Difference listings:

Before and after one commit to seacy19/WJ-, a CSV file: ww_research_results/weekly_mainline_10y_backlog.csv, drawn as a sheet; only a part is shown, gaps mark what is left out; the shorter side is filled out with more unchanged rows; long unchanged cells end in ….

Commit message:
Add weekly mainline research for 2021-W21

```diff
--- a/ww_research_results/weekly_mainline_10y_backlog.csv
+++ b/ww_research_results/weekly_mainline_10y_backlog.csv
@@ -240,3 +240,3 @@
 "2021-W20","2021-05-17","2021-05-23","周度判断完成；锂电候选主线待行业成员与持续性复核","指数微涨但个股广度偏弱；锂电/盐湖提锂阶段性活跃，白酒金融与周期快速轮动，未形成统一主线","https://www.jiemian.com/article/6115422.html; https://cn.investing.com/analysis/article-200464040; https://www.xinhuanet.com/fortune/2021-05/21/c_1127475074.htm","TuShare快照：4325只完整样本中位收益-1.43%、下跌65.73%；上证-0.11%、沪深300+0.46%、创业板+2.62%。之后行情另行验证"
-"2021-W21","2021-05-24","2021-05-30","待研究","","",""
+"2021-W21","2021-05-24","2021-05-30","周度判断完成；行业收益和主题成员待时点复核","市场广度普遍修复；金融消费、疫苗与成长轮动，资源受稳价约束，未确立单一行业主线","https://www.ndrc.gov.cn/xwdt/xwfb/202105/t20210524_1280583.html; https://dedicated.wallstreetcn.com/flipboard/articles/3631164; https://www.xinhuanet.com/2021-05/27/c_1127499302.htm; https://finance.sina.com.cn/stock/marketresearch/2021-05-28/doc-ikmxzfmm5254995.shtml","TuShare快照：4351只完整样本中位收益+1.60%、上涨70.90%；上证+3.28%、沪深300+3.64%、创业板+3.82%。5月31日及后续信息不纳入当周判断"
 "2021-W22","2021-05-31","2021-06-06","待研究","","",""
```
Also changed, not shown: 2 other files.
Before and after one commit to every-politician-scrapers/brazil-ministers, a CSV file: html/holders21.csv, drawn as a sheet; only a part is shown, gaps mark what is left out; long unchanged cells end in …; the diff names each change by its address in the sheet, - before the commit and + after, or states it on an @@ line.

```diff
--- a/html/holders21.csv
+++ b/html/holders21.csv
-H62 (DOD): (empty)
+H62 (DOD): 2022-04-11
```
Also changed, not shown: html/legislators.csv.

▸ **TASK DESCRIPTION**: Each record must be repeated exactly as it is.

▸ **RESPONSE BOX**:
Before and after one commit to seacy19/WJ-, a CSV file: ww_research_results/weekly_mainline_10y_backlog.csv, drawn as a sheet; only a part is shown, gaps mark what is left out; the shorter side is filled out with more unchanged rows; long unchanged cells end in ….

Commit message:
Add weekly mainline research for 2021-W21

```diff
--- a/ww_research_results/weekly_mainline_10y_backlog.csv
+++ b/ww_research_results/weekly_mainline_10y_backlog.csv
@@ -240,3 +240,3 @@
 "2021-W20","2021-05-17","2021-05-23","周度判断完成；锂电候选主线待行业成员与持续性复核","指数微涨但个股广度偏弱；锂电/盐湖提锂阶段性活跃，白酒金融与周期快速轮动，未形成统一主线","https://www.jiemian.com/article/6115422.html; https://cn.investing.com/analysis/article-200464040; https://www.xinhuanet.com/fortune/2021-05/21/c_1127475074.htm","TuShare快照：4325只完整样本中位收益-1.43%、下跌65.73%；上证-0.11%、沪深300+0.46%、创业板+2.62%。之后行情另行验证"
-"2021-W21","2021-05-24","2021-05-30","待研究","","",""
+"2021-W21","2021-05-24","2021-05-30","周度判断完成；行业收益和主题成员待时点复核","市场广度普遍修复；金融消费、疫苗与成长轮动，资源受稳价约束，未确立单一行业主线","https://www.ndrc.gov.cn/xwdt/xwfb/202105/t20210524_1280583.html; https://dedicated.wallstreetcn.com/flipboard/articles/3631164; https://www.xinhuanet.com/2021-05/27/c_1127499302.htm; https://finance.sina.com.cn/stock/marketresearch/2021-05-28/doc-ikmxzfmm5254995.shtml","TuShare快照：4351只完整样本中位收益+1.60%、上涨70.90%；上证+3.28%、沪深300+3.64%、创业板+3.82%。5月31日及后续信息不纳入当周判断"
 "2021-W22","2021-05-31","2021-06-06","待研究","","",""
```
Also changed, not shown: 2 other files.
Before and after one commit to every-politician-scrapers/brazil-ministers, a CSV file: html/holders21.csv, drawn as a sheet; only a part is shown, gaps mark what is left out; long unchanged cells end in …; the diff names each change by its address in the sheet, - before the commit and + after, or states it on an @@ line.

```diff
--- a/html/holders21.csv
+++ b/html/holders21.csv
-H62 (DOD): (empty)
+H62 (DOD): 2022-04-11
```
Also changed, not shown: html/legislators.csv.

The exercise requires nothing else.